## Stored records
┄┄┄┄┄┄┄┄┄┄
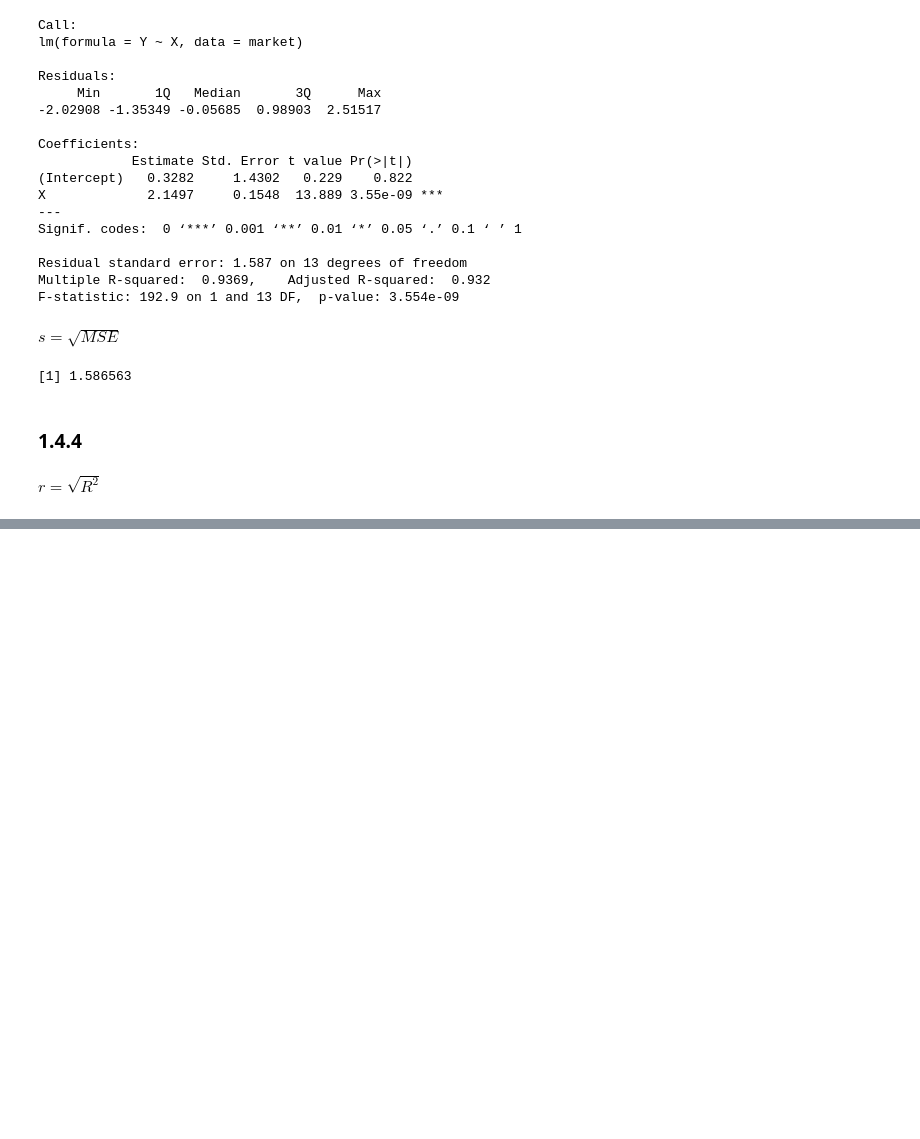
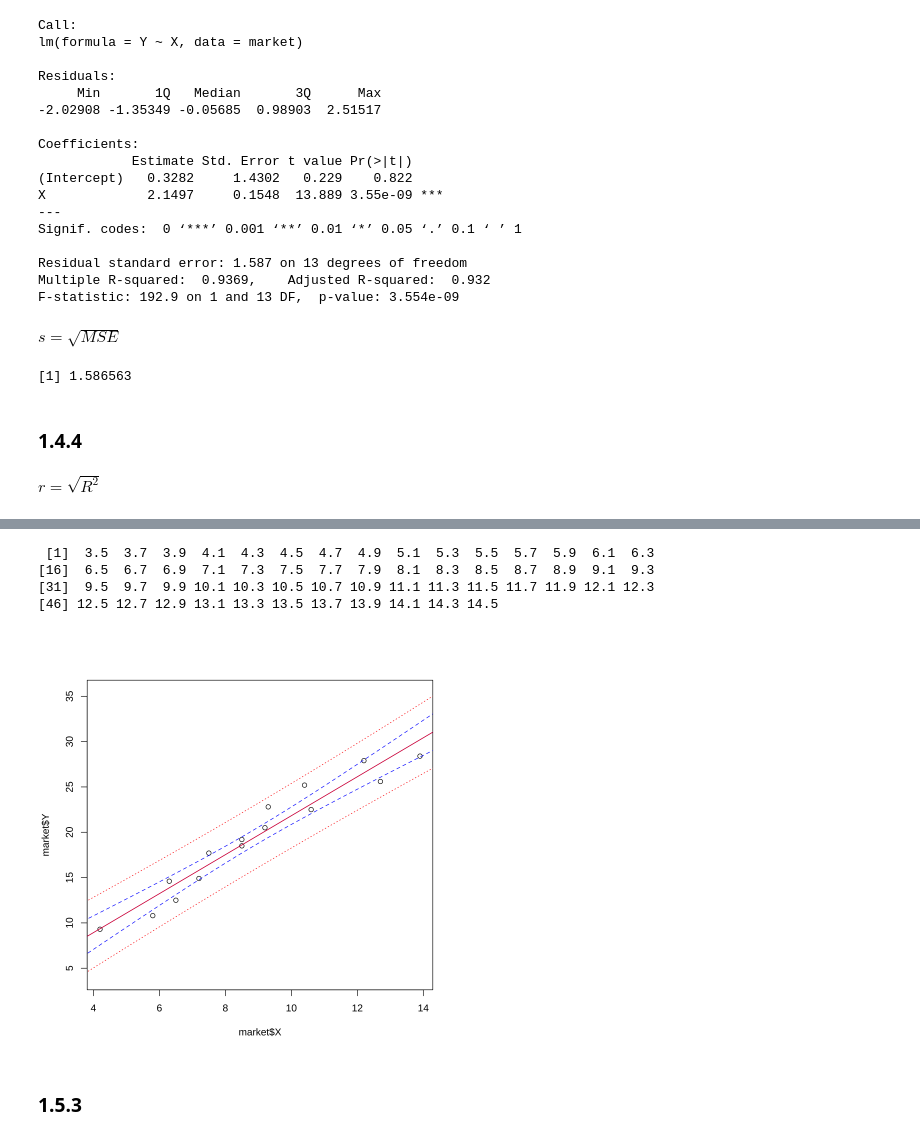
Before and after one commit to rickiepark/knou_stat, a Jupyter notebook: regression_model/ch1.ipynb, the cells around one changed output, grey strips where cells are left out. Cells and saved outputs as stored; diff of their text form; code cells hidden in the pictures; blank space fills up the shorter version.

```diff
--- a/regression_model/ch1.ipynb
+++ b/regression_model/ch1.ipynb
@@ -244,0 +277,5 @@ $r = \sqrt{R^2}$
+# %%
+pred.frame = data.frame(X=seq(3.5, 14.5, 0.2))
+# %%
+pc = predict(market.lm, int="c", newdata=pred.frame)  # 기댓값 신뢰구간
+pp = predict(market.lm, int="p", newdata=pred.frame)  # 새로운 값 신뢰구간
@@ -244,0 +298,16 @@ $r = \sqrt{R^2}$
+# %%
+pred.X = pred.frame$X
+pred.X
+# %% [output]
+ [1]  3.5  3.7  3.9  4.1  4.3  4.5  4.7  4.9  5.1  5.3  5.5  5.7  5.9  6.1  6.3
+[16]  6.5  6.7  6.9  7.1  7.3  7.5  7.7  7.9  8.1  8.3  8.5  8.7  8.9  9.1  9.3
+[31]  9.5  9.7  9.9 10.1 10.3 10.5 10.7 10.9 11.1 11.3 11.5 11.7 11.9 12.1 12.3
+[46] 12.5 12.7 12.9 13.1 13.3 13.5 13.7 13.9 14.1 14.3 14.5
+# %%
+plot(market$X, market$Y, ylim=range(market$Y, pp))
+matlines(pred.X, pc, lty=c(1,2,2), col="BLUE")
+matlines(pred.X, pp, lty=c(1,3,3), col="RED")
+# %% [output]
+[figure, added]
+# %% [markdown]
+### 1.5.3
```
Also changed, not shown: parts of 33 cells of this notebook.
┄┄┄┄┄┄┄┄┄┄
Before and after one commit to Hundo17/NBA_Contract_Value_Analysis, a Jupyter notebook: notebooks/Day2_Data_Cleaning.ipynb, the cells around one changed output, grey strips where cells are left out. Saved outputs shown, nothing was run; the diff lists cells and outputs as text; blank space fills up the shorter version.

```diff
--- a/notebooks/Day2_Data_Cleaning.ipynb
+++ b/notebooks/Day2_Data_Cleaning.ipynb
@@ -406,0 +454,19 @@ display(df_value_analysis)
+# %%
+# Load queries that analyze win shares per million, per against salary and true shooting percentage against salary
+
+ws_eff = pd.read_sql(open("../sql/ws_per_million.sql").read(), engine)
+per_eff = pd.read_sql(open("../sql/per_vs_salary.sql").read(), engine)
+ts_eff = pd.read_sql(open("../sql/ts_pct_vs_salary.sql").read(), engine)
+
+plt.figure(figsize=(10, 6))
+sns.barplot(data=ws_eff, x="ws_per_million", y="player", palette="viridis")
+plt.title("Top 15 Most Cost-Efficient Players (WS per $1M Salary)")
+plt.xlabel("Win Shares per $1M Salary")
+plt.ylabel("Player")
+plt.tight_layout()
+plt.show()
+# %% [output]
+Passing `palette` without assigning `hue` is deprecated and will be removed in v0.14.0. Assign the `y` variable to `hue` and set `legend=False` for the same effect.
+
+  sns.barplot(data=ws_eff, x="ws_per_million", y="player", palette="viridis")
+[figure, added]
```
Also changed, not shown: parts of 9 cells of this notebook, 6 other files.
┄┄┄┄┄┄┄┄┄┄
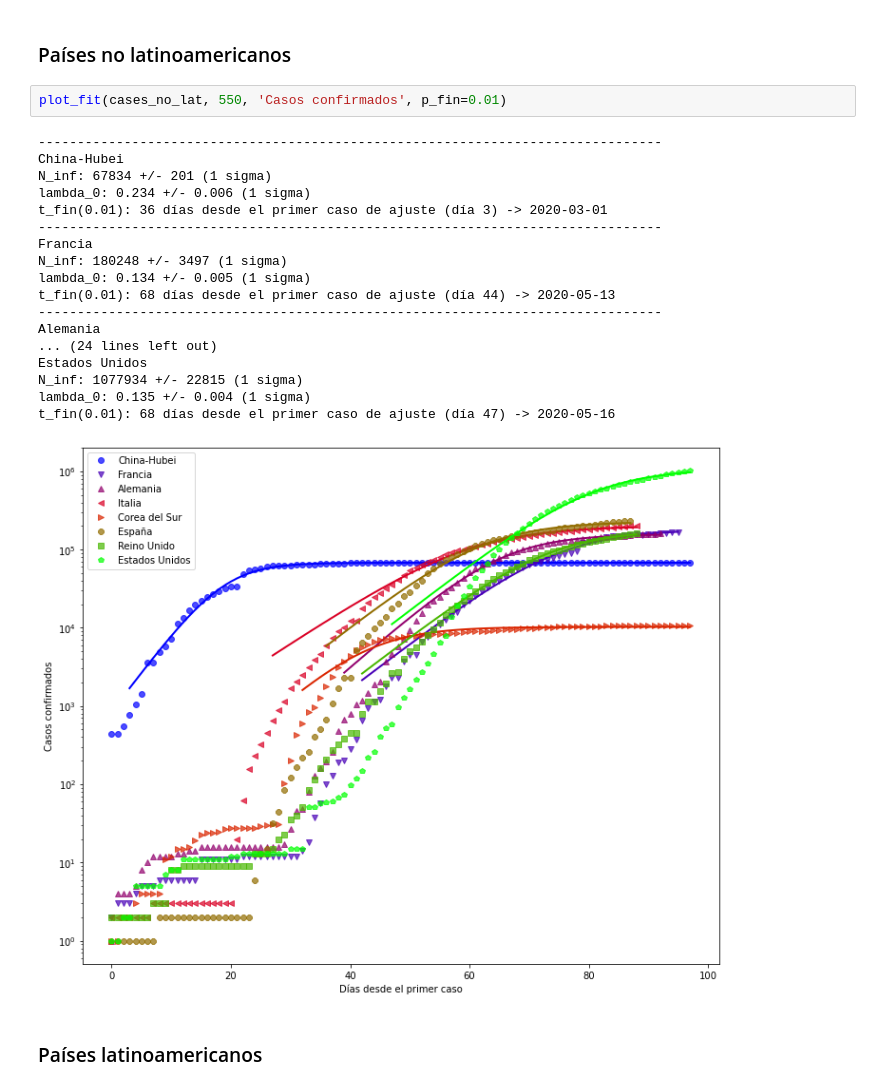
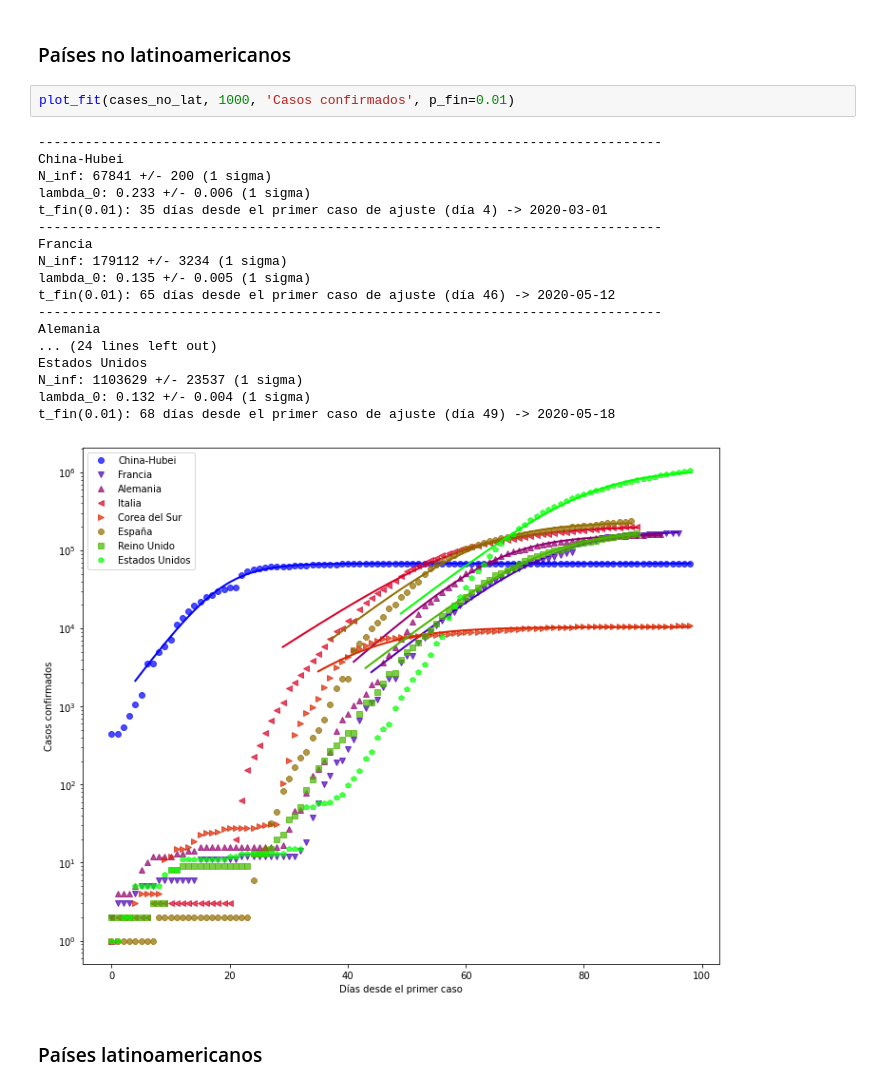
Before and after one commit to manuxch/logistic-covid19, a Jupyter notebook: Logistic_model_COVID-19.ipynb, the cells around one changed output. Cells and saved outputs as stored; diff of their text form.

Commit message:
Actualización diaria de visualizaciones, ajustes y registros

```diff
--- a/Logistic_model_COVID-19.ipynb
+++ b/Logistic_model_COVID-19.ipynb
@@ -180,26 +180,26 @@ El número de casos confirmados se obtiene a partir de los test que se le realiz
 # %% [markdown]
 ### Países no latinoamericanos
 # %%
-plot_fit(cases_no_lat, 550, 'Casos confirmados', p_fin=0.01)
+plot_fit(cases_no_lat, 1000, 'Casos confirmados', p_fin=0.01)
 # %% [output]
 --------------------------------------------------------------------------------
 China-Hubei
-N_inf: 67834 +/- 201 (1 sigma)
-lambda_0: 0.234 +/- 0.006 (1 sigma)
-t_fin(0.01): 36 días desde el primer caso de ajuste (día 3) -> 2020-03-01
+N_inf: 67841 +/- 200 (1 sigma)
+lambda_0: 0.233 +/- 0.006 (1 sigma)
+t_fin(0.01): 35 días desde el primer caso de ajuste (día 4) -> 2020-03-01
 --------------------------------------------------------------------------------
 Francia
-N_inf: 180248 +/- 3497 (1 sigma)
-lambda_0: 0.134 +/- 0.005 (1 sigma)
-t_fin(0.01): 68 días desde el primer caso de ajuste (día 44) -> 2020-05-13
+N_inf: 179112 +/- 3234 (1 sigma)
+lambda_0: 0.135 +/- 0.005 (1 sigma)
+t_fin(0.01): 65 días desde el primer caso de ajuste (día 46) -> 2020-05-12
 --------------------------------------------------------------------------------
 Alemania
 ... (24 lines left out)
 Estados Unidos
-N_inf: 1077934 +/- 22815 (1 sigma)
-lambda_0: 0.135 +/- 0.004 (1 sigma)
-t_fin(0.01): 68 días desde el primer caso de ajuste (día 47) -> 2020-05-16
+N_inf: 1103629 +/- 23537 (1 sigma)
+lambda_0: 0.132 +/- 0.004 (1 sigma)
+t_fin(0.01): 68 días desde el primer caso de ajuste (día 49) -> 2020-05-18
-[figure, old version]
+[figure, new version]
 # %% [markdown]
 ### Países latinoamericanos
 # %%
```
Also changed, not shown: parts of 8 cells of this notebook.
┄┄┄┄┄┄┄┄┄┄
Your answer should be the lines of the records that include the word "changed".

Before and after one commit to rickiepark/knou_stat, a Jupyter notebook: regression_model/ch1.ipynb, the cells around one changed output, grey strips where cells are left out. Cells and saved outputs as stored; diff of their text form; code cells hidden in the pictures; blank space fills up the shorter version.
Also changed, not shown: parts of 33 cells of this notebook.
Before and after one commit to Hundo17/NBA_Contract_Value_Analysis, a Jupyter notebook: notebooks/Day2_Data_Cleaning.ipynb, the cells around one changed output, grey strips where cells are left out. Saved outputs shown, nothing was run; the diff lists cells and outputs as text; blank space fills up the shorter version.
Also changed, not shown: parts of 9 cells of this notebook, 6 other files.
Before and after one commit to manuxch/logistic-covid19, a Jupyter notebook: Logistic_model_COVID-19.ipynb, the cells around one changed output. Cells and saved outputs as stored; diff of their text form.
Also changed, not shown: parts of 8 cells of this notebook.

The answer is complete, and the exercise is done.